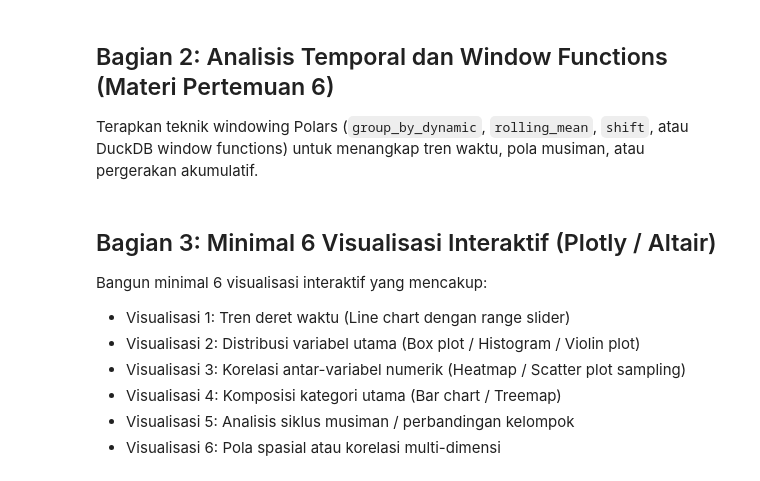
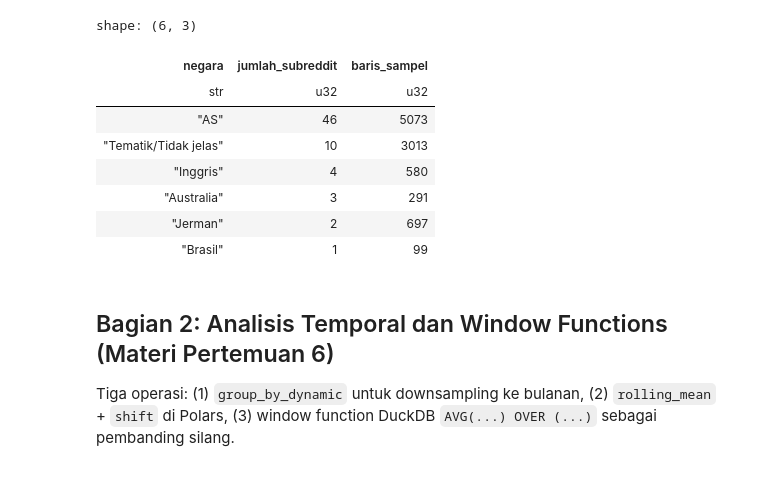
Before and after one commit to MipowGITHUB/tugas1-abd-2026, a Jupyter notebook: notebooks/03_eda_and_insights.ipynb, the cells around one changed output. Drawn from its saved outputs; the diff is of its cells as text; code cells hidden in the pictures.

```diff
--- a/notebooks/03_eda_and_insights.ipynb
+++ b/notebooks/03_eda_and_insights.ipynb
@@ -31,5 +70,50 @@ import plotly.graph_objects as go
+# %%
+# suffix source -> (lat, lon, negara)
+LOKASI = {
+    "anchorage": (61.22, -149.90, "AS"), "atlanta": (33.75, -84.39, "AS"), "austin": (30.27, -97.74, "AS"),
+    "baltimore": (39.29, -76.61, "AS"), "brighton": (50.82, -0.14, "Inggris"), "chicago": (41.88, -87.63, "AS"),
+    "columbus": (39.96, -83.00, "AS"), "coronabr": (-14.24, -51.93, "Brasil"),
+    "coronavirusaustralia": (-25.27, 133.78, "Australia"), "coronaviruscolorado": (39.0, -105.5, "AS"),
+    "coronavirusga": (32.7, -83.4, "AS"), "coronavirusmichigan": (44.3, -85.6, "AS"),
+    "coronaviruspa": (41.0, -77.8, "AS"), "coronavirusuk": (54.0, -2.0, "Inggris"),
+    "coronavirusus": (39.8, -98.6, "AS"), "coronaviruswa": (47.4, -120.7, "AS"),
+    "dallas": (32.78, -96.80, "AS"), "de": (51.17, 10.45, "Jerman"), "delaware": (39.0, -75.5, "AS"),
+    "denver": (39.74, -104.99, "AS"), "desmoines": (41.59, -93.62, "AS"), "detroit": (42.33, -83.05, "AS"),
+    "fargo": (46.88, -96.79, "AS"), "georgia": (32.7, -83.4, "AS"), "germany": (51.17, 10.45, "Jerman"),
+    "hawaii": (20.8, -156.3, "AS"), "houston": (29.76, -95.37, "AS"), "indiana": (40.0, -86.1, "AS"),
+    "indianapolis": (39.77, -86.16, "AS"), "jerseycity": (40.73, -74.07, "AS"), "kansascity": (39.10, -94.58, "AS"),
+    "kentucky": (37.5, -85.3, "AS"), "lockdownskepticismau": (-25.27, 133.78, "Australia"),
+    "london": (51.51, -0.13, "Inggris"), "losangeles": (34.05, -118.24, "AS"), "maryland": (39.0, -76.8, "AS"),
+    "memphis": (35.15, -90.05, "AS"), "nashville": (36.16, -86.78, "AS"), "neworleans": (29.95, -90.07, "AS"),
+    "newhampshire": (43.7, -71.6, "AS"), "northdakota": (47.5, -100.5, "AS"),
+    "northernireland": (54.6, -6.9, "Inggris"), "oklahoma": (35.5, -97.5, "AS"),
+    "orangecounty": (33.7, -117.8, "AS"), "pennsylvania": (41.0, -77.8, "AS"), "perth": (-31.95, 115.86, "Australia"),
+    "philadelphia": (39.95, -75.17, "AS"), "portland": (45.52, -122.68, "AS"), "sacramento": (38.58, -121.49, "AS"),
+    "saltlakecity": (40.76, -111.89, "AS"), "sandiego": (32.72, -117.16, "AS"), "sanfrancisco": (37.77, -122.42, "AS"),
+    "seattle": (47.61, -122.33, "AS"), "stlouis": (38.63, -90.20, "AS"), "washingtondc": (38.9, -77.04, "AS"),
+    "wisconsin": (44.5, -89.5, "AS"),
+}
+lokasi_df = pl.DataFrame(
+    [(f"reddit_{k}", *v) for k, v in LOKASI.items()],
+    schema=["source", "lat", "lon", "negara"], orient="row",
+)
+df = df.join(lokasi_df, on="source", how="left").with_columns(
+    pl.col("negara").fill_null("Tematik/Tidak jelas"),
+    pl.col("source").str.replace("^reddit_", "").alias("subreddit_nama"),
+)
+df.group_by("negara").agg(pl.col("source").n_unique().alias("jumlah_subreddit"), pl.len().alias("baris_sampel")).sort("jumlah_subreddit", descending=True)
+# %% [output]
+shape: (6, 3)
+| negara | jumlah_subreddit | baris_sampel |
+| str | u32 | u32 |
+| "AS" | 46 | 5073 |
+| "Tematik/Tidak jelas" | 10 | 3013 |
+| "Inggris" | 4 | 580 |
+| "Australia" | 3 | 291 |
+| "Jerman" | 2 | 697 |
+| "Brasil" | 1 | 99 |
 # %% [markdown]
 ## Bagian 2: Analisis Temporal dan Window Functions (Materi Pertemuan 6)
 
-Terapkan teknik windowing Polars (`group_by_dynamic`, `rolling_mean`, `shift`, atau DuckDB window functions)
-untuk menangkap tren waktu, pola musiman, atau pergerakan akumulatif.
+Tiga operasi: (1) `group_by_dynamic` untuk downsampling ke bulanan, (2) `rolling_mean` + `shift` di Polars,
+(3) window function DuckDB `AVG(...) OVER (...)` sebagai pembanding silang.
@@ -43,10 +119,0 @@ untuk menangkap tren waktu, pola musiman, atau pergerakan akumulatif.
-# %% [markdown]
-## Bagian 3: Minimal 6 Visualisasi Interaktif (Plotly / Altair)
-
-Bangun minimal 6 visualisasi interaktif yang mencakup:
-- Visualisasi 1: Tren deret waktu (Line chart dengan range slider)
-- Visualisasi 2: Distribusi variabel utama (Box plot / Histogram / Violin plot)
-- Visualisasi 3: Korelasi antar-variabel numerik (Heatmap / Scatter plot sampling)
-- Visualisasi 4: Komposisi kategori utama (Bar chart / Treemap)
-- Visualisasi 5: Analisis siklus musiman / perbandingan kelompok
-- Visualisasi 6: Pola spasial atau korelasi multi-dimensi
```
Also changed, not shown: parts of 26 cells of this notebook, 5 other files.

....

WHAT IS REQUIRED: The answer is a faithful copy of the records above, with the pictures removed.

FINISHED TASK:
Before and after one commit to MipowGITHUB/tugas1-abd-2026, a Jupyter notebook: notebooks/03_eda_and_insights.ipynb, the cells around one changed output. Drawn from its saved outputs; the diff is of its cells as text; code cells hidden in the pictures.

```diff
--- a/notebooks/03_eda_and_insights.ipynb
+++ b/notebooks/03_eda_and_insights.ipynb
@@ -31,5 +70,50 @@ import plotly.graph_objects as go
+# %%
+# suffix source -> (lat, lon, negara)
+LOKASI = {
+    "anchorage": (61.22, -149.90, "AS"), "atlanta": (33.75, -84.39, "AS"), "austin": (30.27, -97.74, "AS"),
+    "baltimore": (39.29, -76.61, "AS"), "brighton": (50.82, -0.14, "Inggris"), "chicago": (41.88, -87.63, "AS"),
+    "columbus": (39.96, -83.00, "AS"), "coronabr": (-14.24, -51.93, "Brasil"),
+    "coronavirusaustralia": (-25.27, 133.78, "Australia"), "coronaviruscolorado": (39.0, -105.5, "AS"),
+    "coronavirusga": (32.7, -83.4, "AS"), "coronavirusmichigan": (44.3, -85.6, "AS"),
+    "coronaviruspa": (41.0, -77.8, "AS"), "coronavirusuk": (54.0, -2.0, "Inggris"),
+    "coronavirusus": (39.8, -98.6, "AS"), "coronaviruswa": (47.4, -120.7, "AS"),
+    "dallas": (32.78, -96.80, "AS"), "de": (51.17, 10.45, "Jerman"), "delaware": (39.0, -75.5, "AS"),
+    "denver": (39.74, -104.99, "AS"), "desmoines": (41.59, -93.62, "AS"), "detroit": (42.33, -83.05, "AS"),
+    "fargo": (46.88, -96.79, "AS"), "georgia": (32.7, -83.4, "AS"), "germany": (51.17, 10.45, "Jerman"),
+    "hawaii": (20.8, -156.3, "AS"), "houston": (29.76, -95.37, "AS"), "indiana": (40.0, -86.1, "AS"),
+    "indianapolis": (39.77, -86.16, "AS"), "jerseycity": (40.73, -74.07, "AS"), "kansascity": (39.10, -94.58, "AS"),
+    "kentucky": (37.5, -85.3, "AS"), "lockdownskepticismau": (-25.27, 133.78, "Australia"),
+    "london": (51.51, -0.13, "Inggris"), "losangeles": (34.05, -118.24, "AS"), "maryland": (39.0, -76.8, "AS"),
+    "memphis": (35.15, -90.05, "AS"), "nashville": (36.16, -86.78, "AS"), "neworleans": (29.95, -90.07, "AS"),
+    "newhampshire": (43.7, -71.6, "AS"), "northdakota": (47.5, -100.5, "AS"),
+    "northernireland": (54.6, -6.9, "Inggris"), "oklahoma": (35.5, -97.5, "AS"),
+    "orangecounty": (33.7, -117.8, "AS"), "pennsylvania": (41.0, -77.8, "AS"), "perth": (-31.95, 115.86, "Australia"),
+    "philadelphia": (39.95, -75.17, "AS"), "portland": (45.52, -122.68, "AS"), "sacramento": (38.58, -121.49, "AS"),
+    "saltlakecity": (40.76, -111.89, "AS"), "sandiego": (32.72, -117.16, "AS"), "sanfrancisco": (37.77, -122.42, "AS"),
+    "seattle": (47.61, -122.33, "AS"), "stlouis": (38.63, -90.20, "AS"), "washingtondc": (38.9, -77.04, "AS"),
+    "wisconsin": (44.5, -89.5, "AS"),
+}
+lokasi_df = pl.DataFrame(
+    [(f"reddit_{k}", *v) for k, v in LOKASI.items()],
+    schema=["source", "lat", "lon", "negara"], orient="row",
+)
+df = df.join(lokasi_df, on="source", how="left").with_columns(
+    pl.col("negara").fill_null("Tematik/Tidak jelas"),
+    pl.col("source").str.replace("^reddit_", "").alias("subreddit_nama"),
+)
+df.group_by("negara").agg(pl.col("source").n_unique().alias("jumlah_subreddit"), pl.len().alias("baris_sampel")).sort("jumlah_subreddit", descending=True)
+# %% [output]
+shape: (6, 3)
+| negara | jumlah_subreddit | baris_sampel |
+| str | u32 | u32 |
+| "AS" | 46 | 5073 |
+| "Tematik/Tidak jelas" | 10 | 3013 |
+| "Inggris" | 4 | 580 |
+| "Australia" | 3 | 291 |
+| "Jerman" | 2 | 697 |
+| "Brasil" | 1 | 99 |
 # %% [markdown]
 ## Bagian 2: Analisis Temporal dan Window Functions (Materi Pertemuan 6)
 
-Terapkan teknik windowing Polars (`group_by_dynamic`, `rolling_mean`, `shift`, atau DuckDB window functions)
-untuk menangkap tren waktu, pola musiman, atau pergerakan akumulatif.
+Tiga operasi: (1) `group_by_dynamic` untuk downsampling ke bulanan, (2) `rolling_mean` + `shift` di Polars,
+(3) window function DuckDB `AVG(...) OVER (...)` sebagai pembanding silang.
@@ -43,10 +119,0 @@ untuk menangkap tren waktu, pola musiman, atau pergerakan akumulatif.
-# %% [markdown]
-## Bagian 3: Minimal 6 Visualisasi Interaktif (Plotly / Altair)
-
-Bangun minimal 6 visualisasi interaktif yang mencakup:
-- Visualisasi 1: Tren deret waktu (Line chart dengan range slider)
-- Visualisasi 2: Distribusi variabel utama (Box plot / Histogram / Violin plot)
-- Visualisasi 3: Korelasi antar-variabel numerik (Heatmap / Scatter plot sampling)
-- Visualisasi 4: Komposisi kategori utama (Bar chart / Treemap)
-- Visualisasi 5: Analisis siklus musiman / perbandingan kelompok
-- Visualisasi 6: Pola spasial atau korelasi multi-dimensi
```
Also changed, not shown: parts of 26 cells of this notebook, 5 other files.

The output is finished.